We left the Pecos near where now stands the town of Roswell, and traveled up the Hondo out by Fort Stanton over the divide to San "Augustine Springs, near the Rio Grande, and wintered the cattle and sold them in the spring of 1868 to Hinds & Hooker, who were the United States contractors to feed the soldiers and Indians, as they were pretending to subdue and keep the Indians on reservations, but in reality were equipping them so they could depredate more efficiently on the drovers and emigrants.
In the summer of 1869 I sold a bunch of grown steers in Palo Pinto County, Texas, to Dr. D. B. Warren of Missouri, and we trailed them to Baxter Springs, Kansas. We swam Red River at the old Preston Ferry. We camped near the river the night before and tried to cross early in the morning. The river was very full of muddy water, and the cattle refused to take the water. "After all hands had about exhausted themselves Dr. Warren, who was his own boss, said to me : "William, what will we do about it " I answered him that we had better back out and graze the cattle until the sun got up so they could see the other bank, and they would want water and go across. "You should know that you can't swim cattle across as big a stream as this going east in the morning or going west late of an evening with the sun in their faces." About one P.M. we put them back on the trail and by the time the drags got near the river the leaders were climbing the east bank. The doctor looked at me and said, "Well, I'll be damned— every man to his profession."

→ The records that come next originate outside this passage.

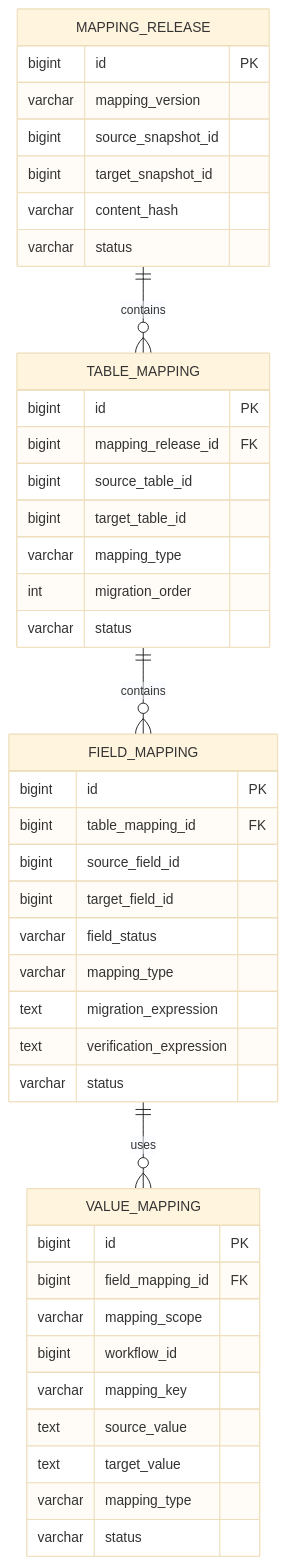
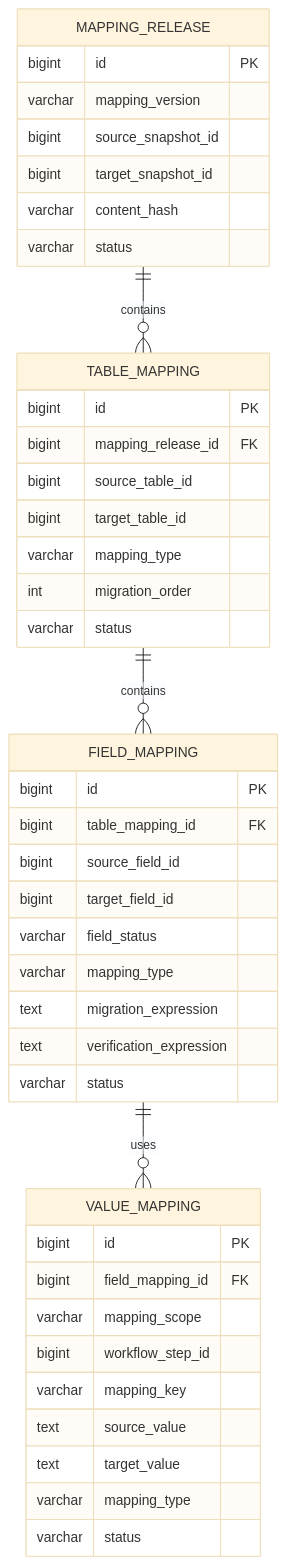
One commit to duyduyly/php-notebook changed the third of 3 diagrams in docs/joomla/learning/database/migration/tutorial/migration-workflow.md. Above: the diagram before and after it, drawn with Mermaid (base theme). The commit also changed other lines of this file, not shown here.

Commit message:
Refine workflow steps and add Codex generation prompts

````diff
--- a/docs/joomla/learning/database/migration/tutorial/migration-workflow.md
+++ b/docs/joomla/learning/database/migration/tutorial/migration-workflow.md
@@ -1046,49 +1232,49 @@
 ```mermaid
 erDiagram
     MAPPING_RELEASE ||--o{ TABLE_MAPPING : contains
     TABLE_MAPPING ||--o{ FIELD_MAPPING : contains
     FIELD_MAPPING ||--o{ VALUE_MAPPING : uses
 
     MAPPING_RELEASE {
         bigint id PK
         varchar mapping_version
         bigint source_snapshot_id
         bigint target_snapshot_id
         varchar content_hash
         varchar status
     }
 
     TABLE_MAPPING {
         bigint id PK
         bigint mapping_release_id FK
         bigint source_table_id
         bigint target_table_id
         varchar mapping_type
         int migration_order
         varchar status
     }
 
     FIELD_MAPPING {
         bigint id PK
         bigint table_mapping_id FK
         bigint source_field_id
         bigint target_field_id
         varchar field_status
         varchar mapping_type
         text migration_expression
         text verification_expression
         varchar status
     }
 
     VALUE_MAPPING {
         bigint id PK
         bigint field_mapping_id FK
         varchar mapping_scope
-        bigint workflow_id
+        bigint workflow_step_id
         varchar mapping_key
         text source_value
         text target_value
         varchar mapping_type
         varchar status
     }
 ```
````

In the spring of 1870 my father took his family along, and turned over more than eleven hundred cattle to us boys, John C. and J. W., to drive to California. We went out over the old Concho Trail to the Rio Pecos, up the